Canadian Forestry Accreditation Board


about CFAB

elements of accreditation
accredited programs
academic standards

The Canadian Forestry Accreditation Board (CFAB) was established in 1989 by the then five provincial professional foresters/forest engineers associations and the Canadian Institute of Forestry (the member agencies) with the support of the Association of University Forestry Schools of Canada (AUFSC). Professional associations in Saskatchewan, Nova Scotia and Newfoundland and Labrador have since been formed and have joined the CFAB as member agencies.

The Board accredits Canadian forestry programs at the baccalaureate level and higher as a service to its member agencies. This process ensures that accredited programs meet or exceed common educational standards acceptable for professional forester certification in British Columbia, Alberta, Saskatchewan, Ontario, Quebec, New Brunswick, Nova Scotia, and Newfoundland and Labrador.

The Board applies the terms, conditions and requirements of its Policy Statement and the Academic Standards agreed to by the member agencies in the undertaking of its responsibility. Accreditation applies to an individual program that leads to a forestry-related degree. The CFAB does not accredit departments, faculties or universities, nor does it review programs outside Canada. At present, ten Baccalaureate level and two Master's level forestry programs in Canada enjoy accredited status.

Accreditation of a program is achieved through an on-site visit to the university faculty by a team of forestry professionals drawn from a range of disciplines and segments of the forestry sector. The visit is undertaken with the mutual consent of the faculty housing the program to be evaluated. The faculty contributes significantly to the process through the development of extensive documentation in advance of the visit and through the making of arrangements for the site visit team to meet with university officials, faculty members, undergraduates and graduates.
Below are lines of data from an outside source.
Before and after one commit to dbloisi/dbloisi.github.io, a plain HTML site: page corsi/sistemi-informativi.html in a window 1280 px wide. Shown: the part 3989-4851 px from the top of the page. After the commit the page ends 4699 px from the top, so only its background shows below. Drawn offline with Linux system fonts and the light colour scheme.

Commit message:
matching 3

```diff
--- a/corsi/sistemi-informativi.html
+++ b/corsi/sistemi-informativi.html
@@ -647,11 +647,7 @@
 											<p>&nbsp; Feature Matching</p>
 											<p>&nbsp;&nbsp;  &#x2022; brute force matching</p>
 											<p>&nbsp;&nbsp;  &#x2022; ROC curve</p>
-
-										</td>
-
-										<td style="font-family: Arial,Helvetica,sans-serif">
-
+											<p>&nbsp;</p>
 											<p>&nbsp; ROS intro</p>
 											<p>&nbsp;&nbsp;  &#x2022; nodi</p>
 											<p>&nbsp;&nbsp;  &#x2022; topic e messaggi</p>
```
The academic curriculum is thoroughly reviewed. Learning facilities, physical plant, educational environment, faculty experience and qualifications, student/graduate skills and competencies, competency assessment procedures, and program stability and support within and outside the university are all considered during the visit. The findings of the site visit team are recorded in a report which is considered and deliberated by the Board leading to an accreditation decision.

Programs may be accredited for a maximum of six years. Accreditation for shorter periods may be granted if there are shortcomings against the requirements of the Accreditation Standards in the academic program or in other aspects of the educational environment. Accreditation may be rejected if critical academic shortcomings exist.

The Board publishes an announcement of each accreditation granted. It publishes also an annual report and a listing of the university forestry programs currently accredited in Canada under this national accreditation process. The Board is a member of the Canadian Federation of Professional Foresters Associations and of the Association of Accrediting Agencies of Canada.